Records to use:

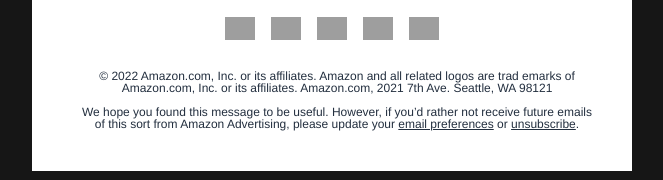
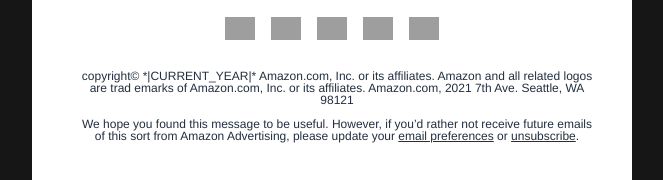
Before and after one commit to allenbolanos/mjml-mailchimp, a website: page html/amazon_coral.html in a window 1280 px wide. Shown: the part 1424-1604 px from the top of the page, without its empty margins (308-971 px from the left). Drawn offline with Linux system fonts and the light colour scheme; grey boxes are pictures that could not be loaded.

Commit message:
used mailchimp merge tag on footer

```diff
--- a/html/amazon_coral.html
+++ b/html/amazon_coral.html
@@ -623,7 +623,7 @@
                   <tbody>
                     <tr>
                       <td align="center" style="font-size:0px;padding:0px;word-break:break-word;">
-                        <div style="font-family:Ubuntu, Helvetica, Arial, sans-serif;font-size:12px;line-height:1;text-align:center;color:#232F3F;" mc:edit="footer_text">© 2022 Amazon.com, Inc. or its affiliates. Amazon and all related logos are trad emarks of Amazon.com, Inc. or its affiliates. Amazon.com, 2021 7th Ave. Seattle, WA 98121 <br><br /> We hope you found this message to be useful. However, if you’d rather not receive future emails of this sort from Amazon Advertising, please update your <a>email preferences</a> or <a>unsubscribe</a>.</div>
+                        <div style="font-family:Ubuntu, Helvetica, Arial, sans-serif;font-size:12px;line-height:1;text-align:center;color:#232F3F;" mc:edit="footer_text">copyright&copy; *|CURRENT_YEAR|* Amazon.com, Inc. or its affiliates. Amazon and all related logos are trad emarks of Amazon.com, Inc. or its affiliates. Amazon.com, 2021 7th Ave. Seattle, WA 98121 <br><br /> We hope you found this message to be useful. However, if you’d rather not receive future emails of this sort from Amazon Advertising, please update your <a>email preferences</a> or <a>unsubscribe</a>.</div>
                       </td>
                     </tr>
                   </tbody>
```
Also changed, not shown: inlined-html/amazon_coral_inlined.html (+1 -1 lines), 1 other file.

Work order: Look through the entries and find each line that has the string "mailchimp". Copy those lines.

Solution to this problem:
Before and after one commit to allenbolanos/mjml-mailchimp, a website: page html/amazon_coral.html in a window 1280 px wide. Shown: the part 1424-1604 px from the top of the page, without its empty margins (308-971 px from the left). Drawn offline with Linux system fonts and the light colour scheme; grey boxes are pictures that could not be loaded.
used mailchimp merge tag on footer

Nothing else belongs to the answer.